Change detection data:

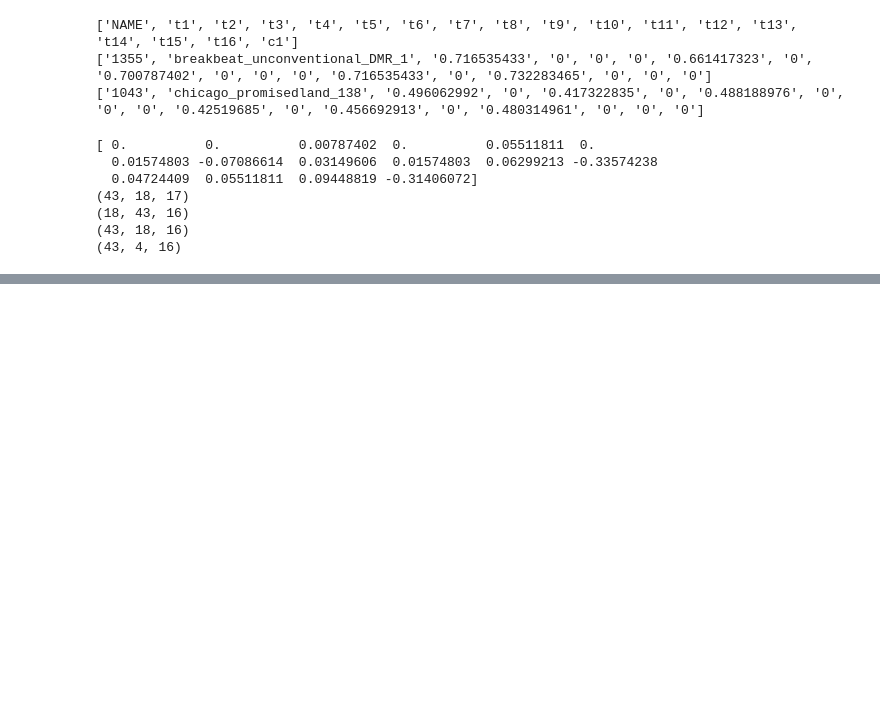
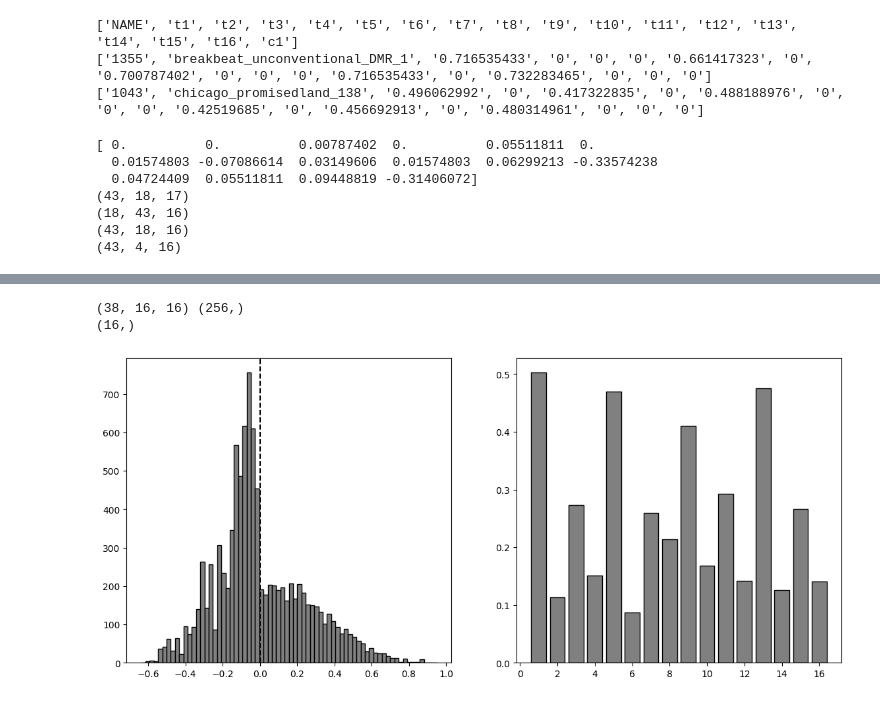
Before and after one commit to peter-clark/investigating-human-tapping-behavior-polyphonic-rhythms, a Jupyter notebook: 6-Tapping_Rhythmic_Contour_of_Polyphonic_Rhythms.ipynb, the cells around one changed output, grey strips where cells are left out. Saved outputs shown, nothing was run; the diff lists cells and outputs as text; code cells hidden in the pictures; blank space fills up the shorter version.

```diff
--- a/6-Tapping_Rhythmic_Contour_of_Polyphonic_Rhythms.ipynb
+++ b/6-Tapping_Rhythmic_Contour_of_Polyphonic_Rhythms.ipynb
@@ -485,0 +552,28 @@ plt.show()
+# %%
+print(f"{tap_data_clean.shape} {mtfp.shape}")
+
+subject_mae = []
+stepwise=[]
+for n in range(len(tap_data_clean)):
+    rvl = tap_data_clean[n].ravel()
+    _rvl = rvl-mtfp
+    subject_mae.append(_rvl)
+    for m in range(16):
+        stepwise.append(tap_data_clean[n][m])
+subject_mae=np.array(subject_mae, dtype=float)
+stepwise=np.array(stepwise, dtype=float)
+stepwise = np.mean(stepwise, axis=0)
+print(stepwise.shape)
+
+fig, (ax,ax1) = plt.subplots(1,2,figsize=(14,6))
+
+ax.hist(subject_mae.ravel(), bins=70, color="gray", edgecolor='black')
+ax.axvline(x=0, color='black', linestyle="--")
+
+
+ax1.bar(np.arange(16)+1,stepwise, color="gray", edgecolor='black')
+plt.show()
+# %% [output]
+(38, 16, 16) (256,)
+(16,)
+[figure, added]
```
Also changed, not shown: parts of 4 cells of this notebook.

--

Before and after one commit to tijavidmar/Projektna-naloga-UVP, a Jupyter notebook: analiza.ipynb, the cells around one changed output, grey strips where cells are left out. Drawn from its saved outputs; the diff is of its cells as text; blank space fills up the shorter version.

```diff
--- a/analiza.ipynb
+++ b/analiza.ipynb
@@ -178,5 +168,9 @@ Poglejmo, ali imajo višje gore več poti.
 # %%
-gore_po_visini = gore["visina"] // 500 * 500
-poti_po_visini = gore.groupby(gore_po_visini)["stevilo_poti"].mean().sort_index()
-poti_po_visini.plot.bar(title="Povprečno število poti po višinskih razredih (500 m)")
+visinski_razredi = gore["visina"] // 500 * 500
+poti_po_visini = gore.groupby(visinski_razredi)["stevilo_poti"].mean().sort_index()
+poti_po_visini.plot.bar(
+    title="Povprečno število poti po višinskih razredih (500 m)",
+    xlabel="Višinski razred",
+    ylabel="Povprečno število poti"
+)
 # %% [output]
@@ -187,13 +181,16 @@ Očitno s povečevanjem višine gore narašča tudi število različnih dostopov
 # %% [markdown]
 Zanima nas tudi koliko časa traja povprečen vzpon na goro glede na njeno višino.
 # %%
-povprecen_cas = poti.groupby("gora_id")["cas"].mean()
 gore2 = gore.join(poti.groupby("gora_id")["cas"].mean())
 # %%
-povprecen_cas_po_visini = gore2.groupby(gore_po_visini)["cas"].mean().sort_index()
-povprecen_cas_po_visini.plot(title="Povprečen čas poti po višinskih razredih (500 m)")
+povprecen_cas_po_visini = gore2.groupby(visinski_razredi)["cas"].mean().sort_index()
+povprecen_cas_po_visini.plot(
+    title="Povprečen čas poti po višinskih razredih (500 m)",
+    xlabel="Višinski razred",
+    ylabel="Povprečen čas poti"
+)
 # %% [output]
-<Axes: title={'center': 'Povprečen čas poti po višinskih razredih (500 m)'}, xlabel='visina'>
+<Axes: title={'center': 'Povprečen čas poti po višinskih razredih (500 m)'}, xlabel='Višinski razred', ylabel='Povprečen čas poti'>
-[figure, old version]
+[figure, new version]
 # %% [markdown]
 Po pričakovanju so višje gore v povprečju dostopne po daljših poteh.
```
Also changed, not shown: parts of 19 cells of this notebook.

...

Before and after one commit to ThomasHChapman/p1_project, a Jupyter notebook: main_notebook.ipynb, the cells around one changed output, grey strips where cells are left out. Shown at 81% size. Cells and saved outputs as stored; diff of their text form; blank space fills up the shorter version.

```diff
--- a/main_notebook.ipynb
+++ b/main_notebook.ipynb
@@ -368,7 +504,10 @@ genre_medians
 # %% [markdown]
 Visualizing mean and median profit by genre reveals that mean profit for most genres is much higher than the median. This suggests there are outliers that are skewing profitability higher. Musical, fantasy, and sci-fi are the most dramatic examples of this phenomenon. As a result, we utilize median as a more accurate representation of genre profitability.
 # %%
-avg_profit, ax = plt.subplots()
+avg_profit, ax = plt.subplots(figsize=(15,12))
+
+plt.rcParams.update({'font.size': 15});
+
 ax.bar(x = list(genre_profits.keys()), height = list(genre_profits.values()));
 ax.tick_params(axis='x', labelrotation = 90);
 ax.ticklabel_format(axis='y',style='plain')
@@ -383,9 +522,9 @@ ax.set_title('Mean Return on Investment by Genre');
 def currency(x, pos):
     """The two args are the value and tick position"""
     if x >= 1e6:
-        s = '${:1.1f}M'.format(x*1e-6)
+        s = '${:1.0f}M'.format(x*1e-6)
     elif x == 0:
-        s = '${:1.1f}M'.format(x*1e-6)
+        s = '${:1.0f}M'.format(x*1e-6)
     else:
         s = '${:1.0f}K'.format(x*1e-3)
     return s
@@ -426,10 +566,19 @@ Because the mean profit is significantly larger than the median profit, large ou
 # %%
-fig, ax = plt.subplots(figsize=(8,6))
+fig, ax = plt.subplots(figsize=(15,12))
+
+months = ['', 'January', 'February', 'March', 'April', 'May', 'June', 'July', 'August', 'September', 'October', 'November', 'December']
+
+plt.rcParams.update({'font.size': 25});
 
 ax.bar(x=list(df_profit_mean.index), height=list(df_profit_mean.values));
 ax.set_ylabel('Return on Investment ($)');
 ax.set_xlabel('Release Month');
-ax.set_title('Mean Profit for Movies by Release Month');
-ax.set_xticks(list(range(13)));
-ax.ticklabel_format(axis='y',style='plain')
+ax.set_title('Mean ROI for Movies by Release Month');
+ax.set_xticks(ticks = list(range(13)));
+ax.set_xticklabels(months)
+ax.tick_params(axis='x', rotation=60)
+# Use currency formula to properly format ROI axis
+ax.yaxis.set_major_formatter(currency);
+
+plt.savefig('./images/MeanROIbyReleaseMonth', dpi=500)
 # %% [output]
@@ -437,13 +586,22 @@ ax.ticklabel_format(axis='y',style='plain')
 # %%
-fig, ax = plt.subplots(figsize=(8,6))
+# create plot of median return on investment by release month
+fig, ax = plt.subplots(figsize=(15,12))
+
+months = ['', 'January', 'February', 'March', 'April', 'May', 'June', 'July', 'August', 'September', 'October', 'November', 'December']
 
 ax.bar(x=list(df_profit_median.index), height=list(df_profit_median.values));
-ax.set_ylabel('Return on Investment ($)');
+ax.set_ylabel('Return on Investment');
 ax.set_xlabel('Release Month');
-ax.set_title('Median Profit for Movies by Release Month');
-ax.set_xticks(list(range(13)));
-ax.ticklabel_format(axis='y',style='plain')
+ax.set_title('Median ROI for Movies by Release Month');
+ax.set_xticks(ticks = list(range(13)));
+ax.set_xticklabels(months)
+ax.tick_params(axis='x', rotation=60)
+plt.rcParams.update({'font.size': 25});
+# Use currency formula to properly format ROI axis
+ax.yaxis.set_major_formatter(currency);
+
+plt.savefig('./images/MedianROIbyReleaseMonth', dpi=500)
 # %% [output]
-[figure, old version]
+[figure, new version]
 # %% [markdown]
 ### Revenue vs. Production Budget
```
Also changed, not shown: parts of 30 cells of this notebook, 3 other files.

> **ACTIVITY**: Retype the entries above exactly, but only from the line containing "pictures; blank space fills up the shorter version." through the line containing "Also changed, not shown: parts of 4", both included.

> **WRITTEN SOLUTION**:
Before and after one commit to peter-clark/investigating-human-tapping-behavior-polyphonic-rhythms, a Jupyter notebook: 6-Tapping_Rhythmic_Contour_of_Polyphonic_Rhythms.ipynb, the cells around one changed output, grey strips where cells are left out. Saved outputs shown, nothing was run; the diff lists cells and outputs as text; code cells hidden in the pictures; blank space fills up the shorter version.

```diff
--- a/6-Tapping_Rhythmic_Contour_of_Polyphonic_Rhythms.ipynb
+++ b/6-Tapping_Rhythmic_Contour_of_Polyphonic_Rhythms.ipynb
@@ -485,0 +552,28 @@ plt.show()
+# %%
+print(f"{tap_data_clean.shape} {mtfp.shape}")
+
+subject_mae = []
+stepwise=[]
+for n in range(len(tap_data_clean)):
+    rvl = tap_data_clean[n].ravel()
+    _rvl = rvl-mtfp
+    subject_mae.append(_rvl)
+    for m in range(16):
+        stepwise.append(tap_data_clean[n][m])
+subject_mae=np.array(subject_mae, dtype=float)
+stepwise=np.array(stepwise, dtype=float)
+stepwise = np.mean(stepwise, axis=0)
+print(stepwise.shape)
+
+fig, (ax,ax1) = plt.subplots(1,2,figsize=(14,6))
+
+ax.hist(subject_mae.ravel(), bins=70, color="gray", edgecolor='black')
+ax.axvline(x=0, color='black', linestyle="--")
+
+
+ax1.bar(np.arange(16)+1,stepwise, color="gray", edgecolor='black')
+plt.show()
+# %% [output]
+(38, 16, 16) (256,)
+(16,)
+[figure, added]
```
Also changed, not shown: parts of 4 cells of this notebook.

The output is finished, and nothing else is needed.